“I think they’ve got to be careful that they don’t overcomplicate it. What you’ve got to remember is that for so many companies, they’re at the beginning of their ESG journey,” said Andy Pitts-Tucker, the managing director of the ESG Ratings & Advisory sector at Apex. “My sense is, in the same way the SFDR is starting relatively lightly, [the SEC] is going to focus on greenhouse gas emissions, waste and water.”
One reason for the potential changes is that, so far, Biden has embraced the fight against climate change more than any president before him. But another, perhaps more important reason is that investors themselves are pushing for these changes. Pension funds, endowments, foundations and other institutional backers are all responding to calls from their constituents to pay an increasing amount of attention to the sustainability of their investments.
For now, the SEC is only talking about new requirements for public companies. But Georges Archibald, the head of Apex Americas, thinks private equity firms are kidding themselves if they think they won’t be affected. Because in some cases, their LPs are the same large institutional investors that are pushing for changes in the public sphere.
“Stakeholder pressure in the U.S. was maybe a little behind Europe, in terms of when it became important to a lot of institutional stakeholders. But they came up the curve quite quickly,” Archibald said. “If you’re a private equity sponsor and you own a private company, then you are going to have to actually drive change at those portfolio companies. Because your stakeholders are demanding those types of considerations before they invest.”
Climate change is highly complicated, and so is measuring a company’s environmental impact. Since the EU implemented its SFDR framework earlier this year, Pitts-Tucker said it has become clear that the corporate world has a long way to go before it is able to standardize the sorts of disclosures that investors and regulators are calling for.

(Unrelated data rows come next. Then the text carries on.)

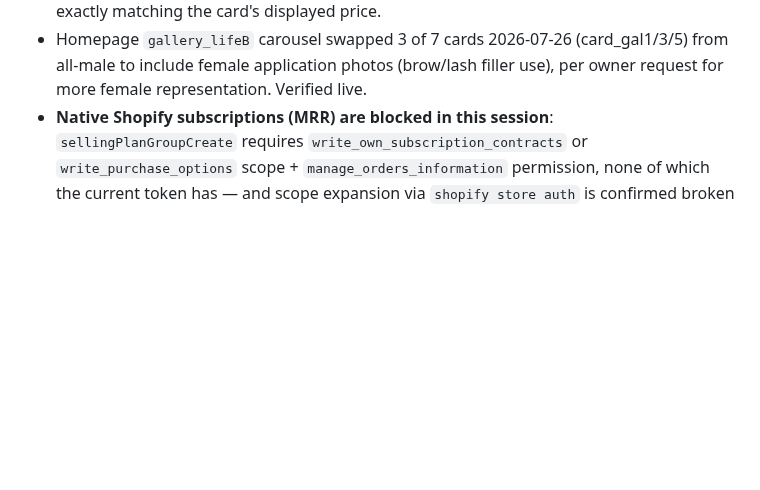
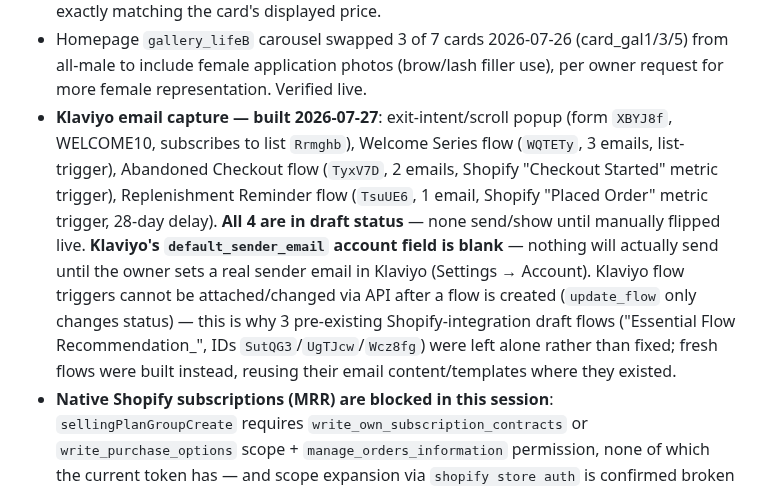
Before and after one commit to bobbinpersonal-ai/densara, a Markdown page: CLAUDE.md, the part around the change. Rendered like a GitHub page; blank space fills up the shorter version.

```diff
--- a/CLAUDE.md
+++ b/CLAUDE.md
@@ -76,4 +76,5 @@
 - **Legal policies (Terms/Refund/Privacy/Shipping) still need the owner's manual setup** via Settings → Policies (Shopify's built-in generator, ~5 min) — confirmed (again, 2026-07-26) that the `read/write_legal_policies` scope is missing and unobtainable in this environment (re-auth is broken here, see the `shopify store auth` note above). Don't claim a Refund Policy is footer-linked in any copy until this is actually done.
 - **Custom "Bundle & Save" feature (2026-07-26)**: a new theme file `sections/bundle-offers.liquid` (not part of the stock theme — hand-built) renders 5 bundle cards on the homepage, each with a single "Add Bundle to Cart" button that POSTs both products' variants to `/cart/add.js` in one request and redirects to `/cart`. The 5 pairings exactly match the 5 already-active BXGY automatic discounts (Fibers↔Spray/Beard Oil/Scalp Serum, Beard Oil↔Derma Roller, Brow/Lash Filler↔Eyelash Serum) — this button doesn't create new discount logic, it's a fast on-ramp so both required items land in cart together and the existing discount fires. **The displayed price/savings line on each card is static text, not live-computed** — if any of these 7 products' prices change, that section's text needs a manual update too (`bundle_offers_main` in `templates/index.json`) or it'll show stale numbers. **Confirmed working end-to-end 2026-07-26** via a real `/cart/add.js` curl test (Fibers + Spray): both items landed, Spray auto-discounted $23→$18.40, total $62.40 exactly matching the card's displayed price.
 - Homepage `gallery_lifeB` carousel swapped 3 of 7 cards 2026-07-26 (card_gal1/3/5) from all-male to include female application photos (brow/lash filler use), per owner request for more female representation. Verified live.
+- **Klaviyo email capture — built 2026-07-27**: exit-intent/scroll popup (form `XBYJ8f`, WELCOME10, subscribes to list `Rrmghb`), Welcome Series flow (`WQTETy`, 3 emails, list-trigger), Abandoned Checkout flow (`TyxV7D`, 2 emails, Shopify "Checkout Started" metric trigger), Replenishment Reminder flow (`TsuUE6`, 1 email, Shopify "Placed Order" metric trigger, 28-day delay). **All 4 are in draft status** — none send/show until manually flipped live. **Klaviyo's `default_sender_email` account field is blank** — nothing will actually send until the owner sets a real sender email in Klaviyo (Settings → Account). Klaviyo flow triggers cannot be attached/changed via API after a flow is created (`update_flow` only changes status) — this is why 3 pre-existing Shopify-integration draft flows ("Essential Flow Recommendation_", IDs `SutQG3`/`UgTJcw`/`Wcz8fg`) were left alone rather than fixed; fresh flows were built instead, reusing their email content/templates where they existed.
 - **Native Shopify subscriptions (MRR) are blocked in this session**: `sellingPlanGroupCreate` requires `write_own_subscription_contracts` or `write_purchase_options` scope + `manage_orders_information` permission, none of which the current token has — and scope expansion via `shopify store auth` is confirmed broken in this remote environment (browser-launch stub + unreachable localhost OAuth redirect, same root cause that blocked the nav-menu scope earlier). Same logic almost certainly blocks installing any Shopify App on the owner's behalf (merchant-consent OAuth-style flow requires a human clicking "Install" in the Admin UI) — I cannot install apps, only recommend them as owner action items. Practical path forward for subscriptions: owner runs `shopify store auth --scopes ...write_own_subscription_contracts,write_purchase_options...` from their own local machine (where the OAuth redirect is actually reachable), or install a subscriptions app (e.g. Shopify Subscriptions, Recharge) directly — both require the owner's own action, not mine.
```
Also changed, not shown: PROGRESS.md (+7 -0 lines).
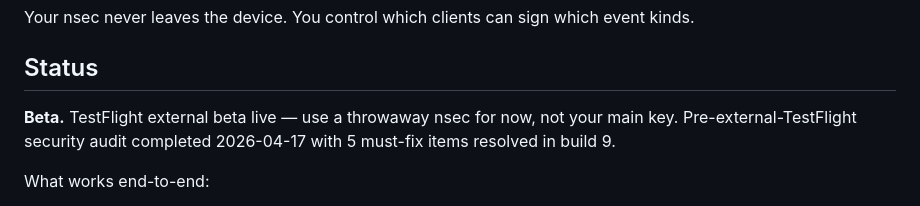
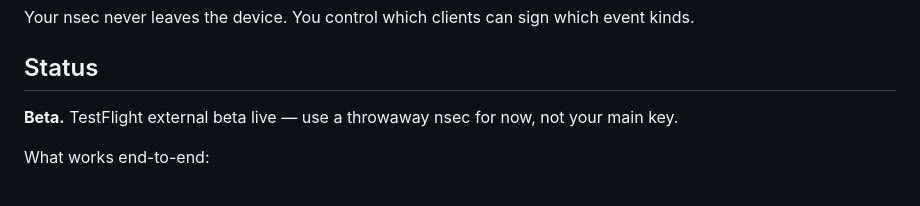
Before and after one commit to DocNR/clave, a Markdown page: README.md, the part around the change. Drawn GitHub-style.

Commit message:
Update status section in README
Removed date and details about security audit from the status section.

```diff
--- a/README.md
+++ b/README.md
@@ -22,7 +22,7 @@ Your nsec never leaves the device. You control which clients can sign which even
 
 ## Status
 
-**Beta.** TestFlight external beta live — use a throwaway nsec for now, not your main key. Pre-external-TestFlight security audit completed 2026-04-17 with 5 must-fix items resolved in build 9.
+**Beta.** TestFlight external beta live — use a throwaway nsec for now, not your main key.
 
 What works end-to-end:
 
```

“The reality is, if a company goes and asks 10 different carbon footprint companies to calculate its carbon footprint, it will probably end up with 10 pretty varied numbers,” he said. “The problem is, there’s a huge amount of subjectivity.”
At this point, then, don’t expect the SEC to come in with a heavy hand. The process of incorporating environmental issues into standard public disclosures will likely be a gradual one, with the SEC working alongside companies to establish the new norms rather than piling on immediate punishment.

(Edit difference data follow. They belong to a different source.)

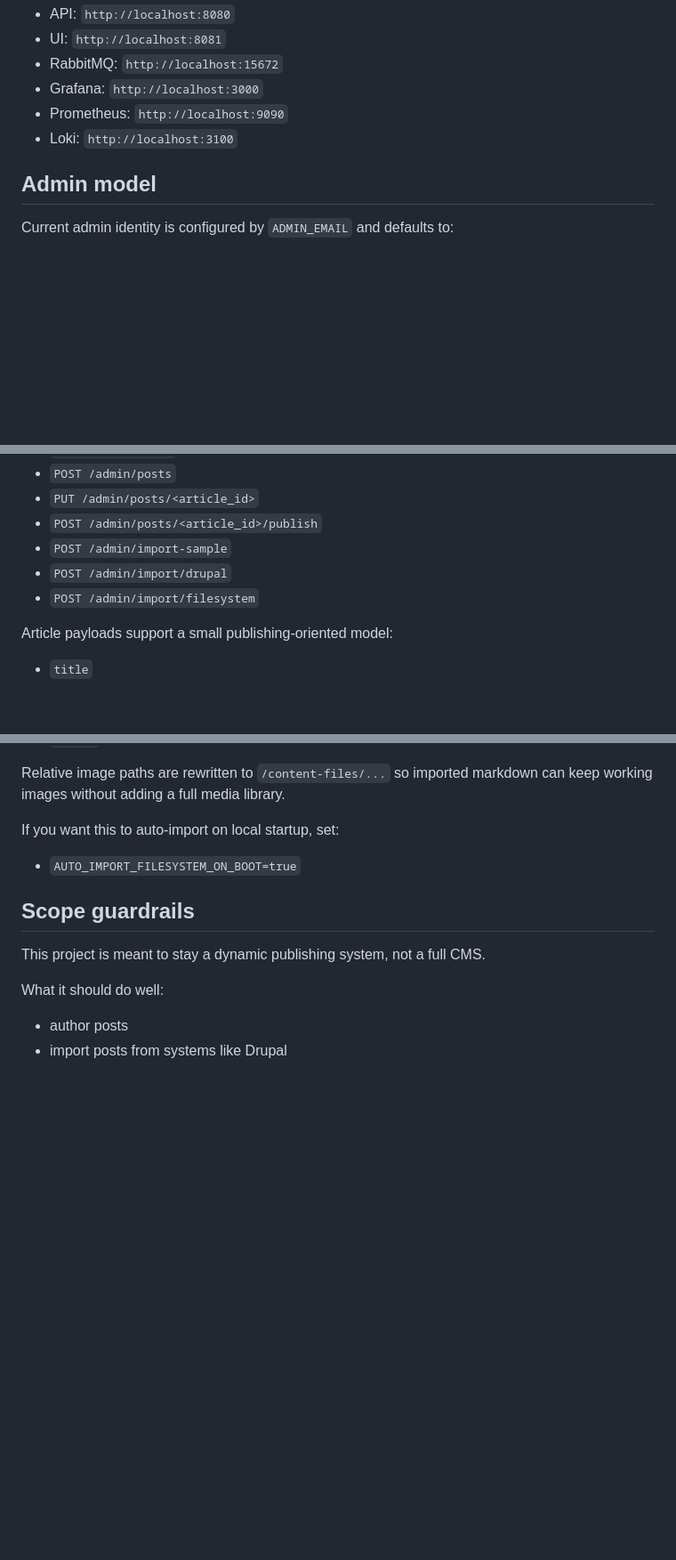
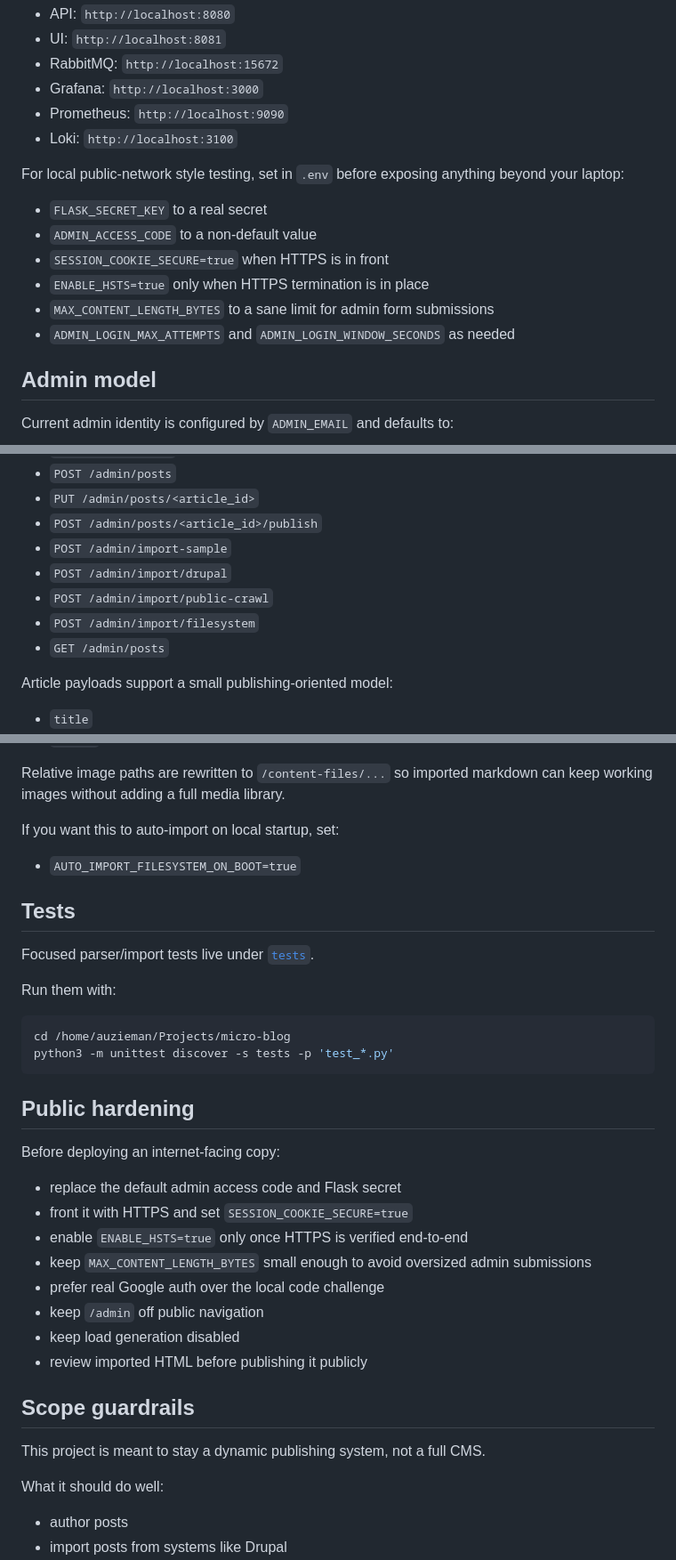
Before and after one commit to auzieman/micro-blog, a Markdown page: README.md, 3 parts joined by grey strips. Shown: that part at 89% size. Rendered like a GitHub page; blank space fills up the shorter version.

````diff
--- a/README.md
+++ b/README.md
@@ -47,6 +77,15 @@ Endpoints:
 - Prometheus: `http://localhost:9090`
 - Loki: `http://localhost:3100`
 
+For local public-network style testing, set in `.env` before exposing anything beyond your laptop:
+
+- `FLASK_SECRET_KEY` to a real secret
+- `ADMIN_ACCESS_CODE` to a non-default value
+- `SESSION_COOKIE_SECURE=true` when HTTPS is in front
+- `ENABLE_HSTS=true` only when HTTPS termination is in place
+- `MAX_CONTENT_LENGTH_BYTES` to a sane limit for admin form submissions
+- `ADMIN_LOGIN_MAX_ATTEMPTS` and `ADMIN_LOGIN_WINDOW_SECONDS` as needed
+
 ## Admin model
 
 Current admin identity is configured by `ADMIN_EMAIL` and defaults to:
@@ -67,7 +106,9 @@ The current scaffold uses a simple API/email gate, not full Google OAuth yet. Th
 - `POST /admin/posts/<article_id>/publish`
 - `POST /admin/import-sample`
 - `POST /admin/import/drupal`
+- `POST /admin/import/public-crawl`
 - `POST /admin/import/filesystem`
+- `GET /admin/posts`
 
 Article payloads support a small publishing-oriented model:
 
@@ -138,6 +201,30 @@ If you want this to auto-import on local startup, set:
 
 - `AUTO_IMPORT_FILESYSTEM_ON_BOOT=true`
 
+## Tests
+
+Focused parser/import tests live under [`tests`](./tests).
+
+Run them with:
+
+```bash
+cd /home/auzieman/Projects/micro-blog
+python3 -m unittest discover -s tests -p 'test_*.py'
+```
+
+## Public hardening
+
+Before deploying an internet-facing copy:
+
+- replace the default admin access code and Flask secret
+- front it with HTTPS and set `SESSION_COOKIE_SECURE=true`
+- enable `ENABLE_HSTS=true` only once HTTPS is verified end-to-end
+- keep `MAX_CONTENT_LENGTH_BYTES` small enough to avoid oversized admin submissions
+- prefer real Google auth over the local code challenge
+- keep `/admin` off public navigation
+- keep load generation disabled
+- review imported HTML before publishing it publicly
+
 ## Scope guardrails
 
 This project is meant to stay a dynamic publishing system, not a full CMS.
````
Also changed, not shown: other parts of README.md (+52 -0 lines), docs/images/main-ui.png (added), docs/images/monitoring-option.png (added), 16 other files.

“What’s enforcement going to look like? At some point, there’s no way companies and funds are going to be able to mark their own homework, so at some point I have no doubt that there will be a requirement for third-party auditing. But we’re not there yet,” Pitts-Tucker said. “If [the SEC] come in Day One and say, this is how it works, this is what you’re going to do, the problem is, you’re going to have a huge number of breaches.”

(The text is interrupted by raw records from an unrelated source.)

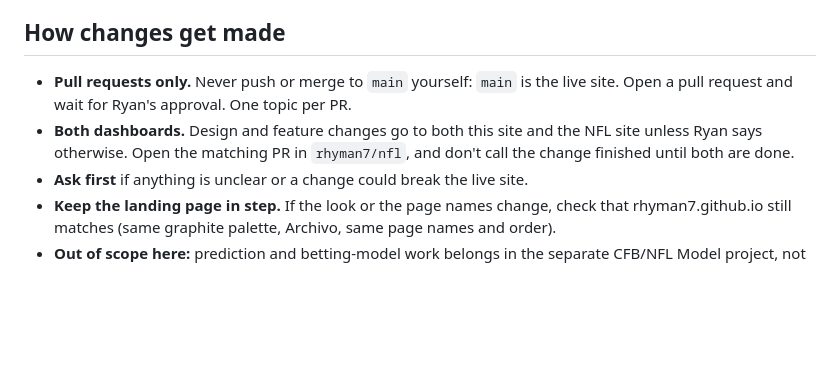
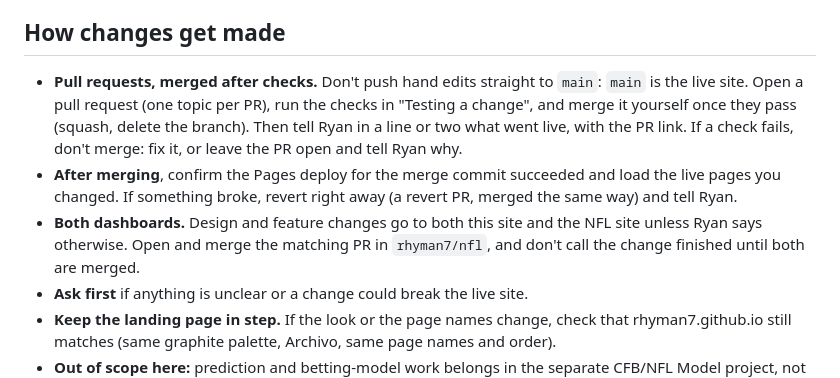
Before and after one commit to rhyman7/cfb, a Markdown page: CONVENTIONS.md, the part around the change. Drawn GitHub-style; blank space fills up the shorter version.

Commit message:
CONVENTIONS: merge PRs after checks instead of waiting for approval (#10)
Claude-Session: https://claude.ai/code/session_01DEFdK2KRG4cDAu3ibiXFy2

Co-authored-by: Claude <noreply@anthropic.com>

```diff
--- a/CONVENTIONS.md
+++ b/CONVENTIONS.md
@@ -14,11 +14,17 @@ has its own CONVENTIONS.md; the shared rules below are the same in both files.
 
 ## How changes get made
 
-- **Pull requests only.** Never push or merge to `main` yourself: `main` is the live site.
-  Open a pull request and wait for Ryan's approval. One topic per PR.
+- **Pull requests, merged after checks.** Don't push hand edits straight to `main`: `main`
+  is the live site. Open a pull request (one topic per PR), run the checks in "Testing a
+  change", and merge it yourself once they pass (squash, delete the branch). Then tell Ryan in
+  a line or two what went live, with the PR link. If a check fails, don't merge: fix it, or
+  leave the PR open and tell Ryan why.
+- **After merging**, confirm the Pages deploy for the merge commit succeeded and load the
+  live pages you changed. If something broke, revert right away (a revert PR, merged the same
+  way) and tell Ryan.
 - **Both dashboards.** Design and feature changes go to both this site and the NFL site
-  unless Ryan says otherwise. Open the matching PR in `rhyman7/nfl`, and don't call the
-  change finished until both are done.
+  unless Ryan says otherwise. Open and merge the matching PR in `rhyman7/nfl`, and don't call
+  the change finished until both are merged.
 - **Ask first** if anything is unclear or a change could break the live site.
 - **Keep the landing page in step.** If the look or the page names change, check that
   rhyman7.github.io still matches (same graphite palette, Archivo, same page names and order).
```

Some companies and investors believe that the calls for new disclosures are overkill. Their impact on climate change is so small, the thinking goes, that it isn’t worth the substantial time and effort that will go into tracking emissions and other variables related to sustainability. Those of this mindset think these new requirements will create a boatload of extra work with minimal real-world impact.
What does Pitts-Tucker have to say to firms engaged in that line of thinking? Take it up with your LPs.
“Without a doubt, there are still funds which simply don’t believe that the companies they invest in have enough material impact on climate change to warrant this potentially huge amount of data collecting burden,” he said. “Our response to those is, everyone has a responsibility, and your LPs are going to start looking at you even if you are in a sector that you don’t view as climate-sensitive. They are going to start asking you to disclose information, so you better get used to it.”